Istituto di Ricerca in Biomedicina

Via Vincenzo Vela 6 - CH-6500 Bellinzona
Tel. +41 91 820 0300 - Fax +41 91 820 0302 - info [at] irb [dot] usi [dot] ch

Protecting and pathogenic antibody responses to Dengue virus

Research area: Immune Regulation

Group leaders: Antonio Lanzavecchia

Status: In progress

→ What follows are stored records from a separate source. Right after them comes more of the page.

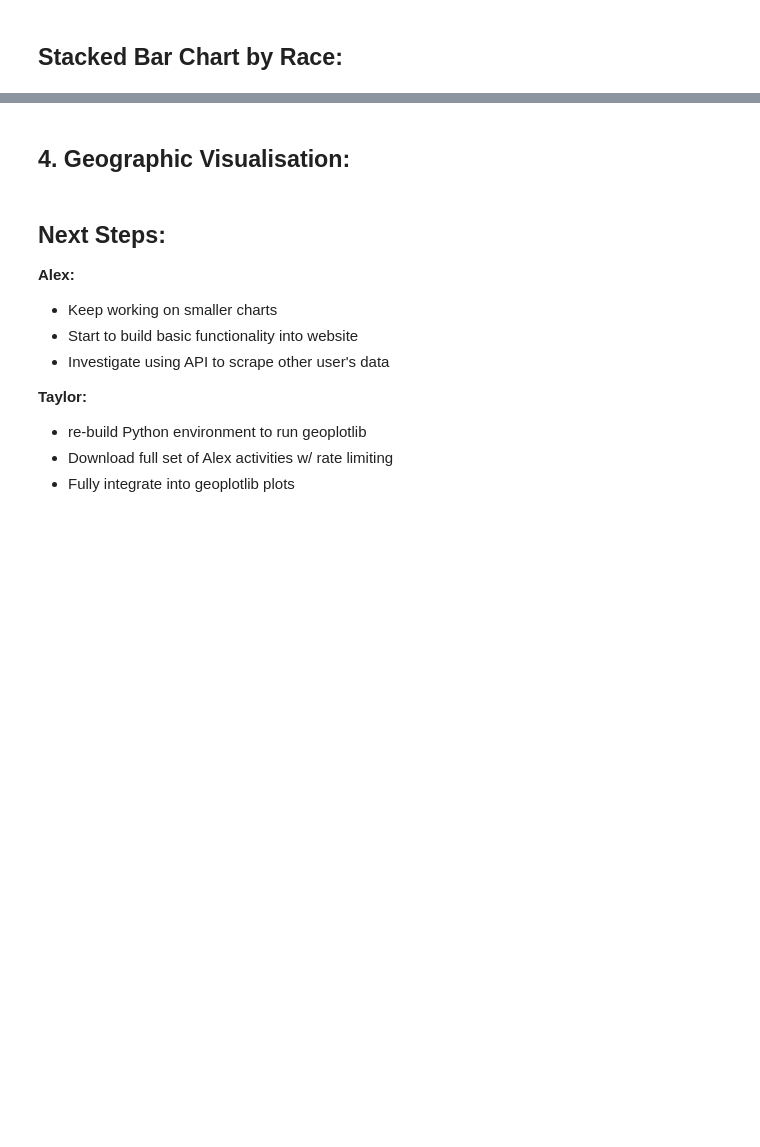
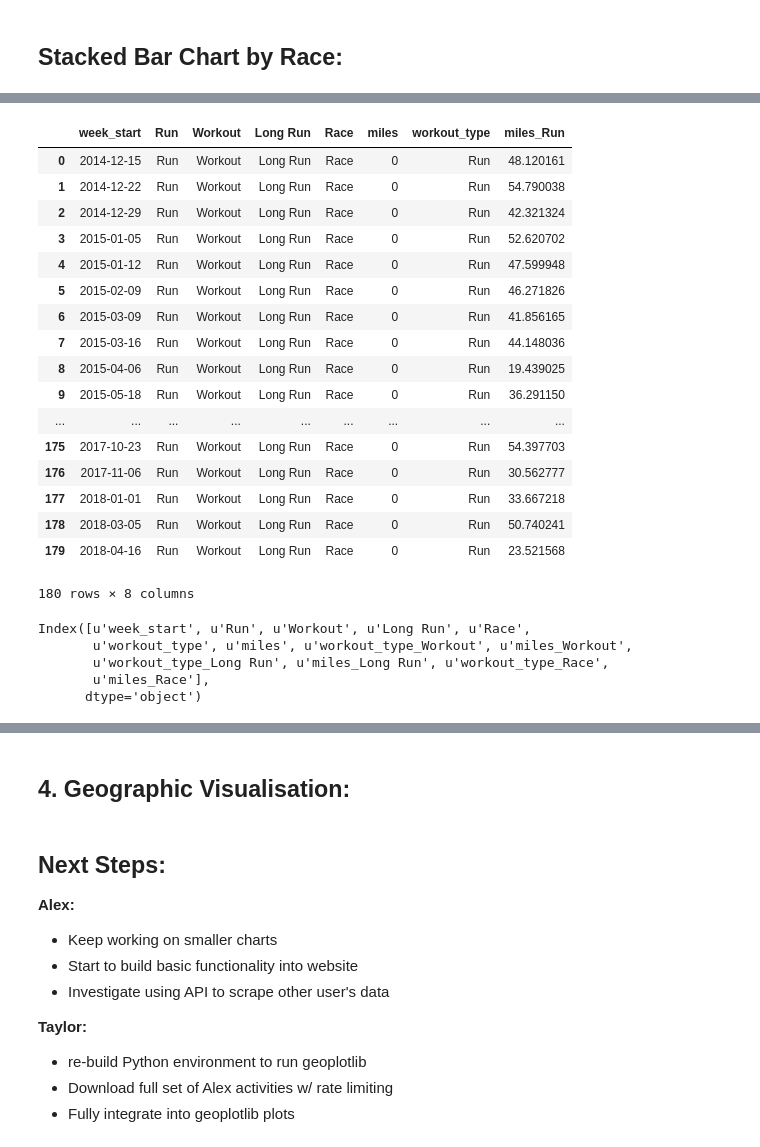
Before and after one commit to ajhoward7/strava-vis, a Jupyter notebook: bin/Beta Release.ipynb, the cells around one changed output, grey strips where cells are left out. Saved outputs shown, nothing was run; the diff lists cells and outputs as text; code cells hidden in the pictures; blank space fills up the shorter version.

```diff
--- a/bin/Beta Release.ipynb
+++ b/bin/Beta Release.ipynb
@@ -264,0 +277,4 @@ by_week_activity_df = pd.DataFrame(activities_grouped_df_2.week_start.unique(),
+# %%
+by_week_activity_df['miles'] = 0
+# %%
+by_week_activity_df = pd.merge(by_week_activity_df, activities_grouped_df_2, left_on = ['week_start','{}'.format(activities_df.workout_type.unique()[0])], right_on = ['week_start','workout_type'], how='left',suffixes = ('','_{}'.format(activities_df.workout_type.unique()[0])))
@@ -265 +302,22 @@ by_week_activity_df = pd.DataFrame(activities_grouped_df_2.week_start.unique(),
+# %%
+by_week_activity_df
+# %% [output]
+|  | week_start | Run | Workout | Long Run | Race | miles | workout_type | miles_Run |
+| 0 | 2014-12-15 | Run | Workout | Long Run | Race | 0 | Run | 48.120161 |
+| 1 | 2014-12-22 | Run | Workout | Long Run | Race | 0 | Run | 54.790038 |
+| 2 | 2014-12-29 | Run | Workout | Long Run | Race | 0 | Run | 42.321324 |
+| 3 | 2015-01-05 | Run | Workout | Long Run | Race | 0 | Run | 52.620702 |
+| 4 | 2015-01-12 | Run | Workout | Long Run | Race | 0 | Run | 47.599948 |
+| 5 | 2015-02-09 | Run | Workout | Long Run | Race | 0 | Run | 46.271826 |
+| 6 | 2015-03-09 | Run | Workout | Long Run | Race | 0 | Run | 41.856165 |
+| 7 | 2015-03-16 | Run | Workout | Long Run | Race | 0 | Run | 44.148036 |
+| 8 | 2015-04-06 | Run | Workout | Long Run | Race | 0 | Run | 19.439025 |
+| 9 | 2015-05-18 | Run | Workout | Long Run | Race | 0 | Run | 36.291150 |
+| ... | ... | ... | ... | ... | ... | ... | ... | ... |
+| 175 | 2017-10-23 | Run | Workout | Long Run | Race | 0 | Run | 54.397703 |
+| 176 | 2017-11-06 | Run | Workout | Long Run | Race | 0 | Run | 30.562777 |
+| 177 | 2018-01-01 | Run | Workout | Long Run | Race | 0 | Run | 33.667218 |
+| 178 | 2018-03-05 | Run | Workout | Long Run | Race | 0 | Run | 50.740241 |
+| 179 | 2018-04-16 | Run | Workout | Long Run | Race | 0 | Run | 23.521568 |
+180 rows × 8 columns
 # %%
@@ -269,5 +324,13 @@ for i in activities_df.workout_type.unique():
 for i in range(4):
     by_week_activity_df = pd.merge(by_week_activity_df, activities_grouped_df_2, left_on = ['week_start','{}'.format(activities_df.workout_type.unique()[i])], right_on = ['week_start','workout_type'], how='left',suffixes = ('','_{}'.format(activities_df.workout_type.unique()[i])))
+# %%
+by_week_activity_df.columns
+# %% [output]
+Index([u'week_start', u'Run', u'Workout', u'Long Run', u'Race',
+       u'workout_type', u'miles', u'workout_type_Workout', u'miles_Workout',
+       u'workout_type_Long Run', u'miles_Long Run', u'workout_type_Race',
+       u'miles_Race'],
+      dtype='object')
 # %%
 by_week_activity_df = by_week_activity_df[['week_start','miles','miles_Workout','miles_Long Run','miles_Race']]
 # %%
```
Also changed, not shown: parts of 7 cells of this notebook, 4 other files.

Antibodies can protect against homologous dengue virus (DENV) infection, but can also precipitate severe dengue by promoting heterotypic virus entry via Fcg receptors (FcgR). We previously reported that human monoclonal antibodies to the domain III (DIII) of the envelope (E) protein potently neutralize DENV infection and are either serotype specific or cross-reactive with two or three but never with all four DENV serotypes. In contrast, DI/DII-specific antibodies have lower neutralizing activity but completely cross-react with the four DENV serotypes. Furthermore we confirmed that all antibodies enhance infection at sub-neutralizing concentrations. The three most potent and broadly neutralizing antibodies were engineered to prevent FcgR binding and found to be devoid of enhancing activity and effective as post-exposure therapy in a mouse model of lethal DENV infection. Based on our findings we hypothesize that the potently neutralizing DIII-specific antibodies protect form homologous but not from heterologous challenge, while the poorly neutralizing DI/II-specific antibodies are the primary culprits for enhancing heterologous infection. We continue the studies on the human antibody response to DENV in collaboration with Federica Sallusto and Luca Varani, IRB and with colleagues based in Ho Chi Minh City, Paris, Berkeley and Chapel Hill.

This work was done in collaboration with Federica Sallusto and Luca Varani, IRB, Bellinzona; Cameron Simmons, Hospital for Tropical Diseases, Ho Chi Minh City (VN); Felix Rey, Institute Pasteur, Paris (FR); Mike Diamond, Washington University School of Medicine, St. Louis, MO (US); Eva Harris, University of California, Berkeley, CA (US); and Aravinda de Silva, University of North Carolina, Chapel Hill, NC (US).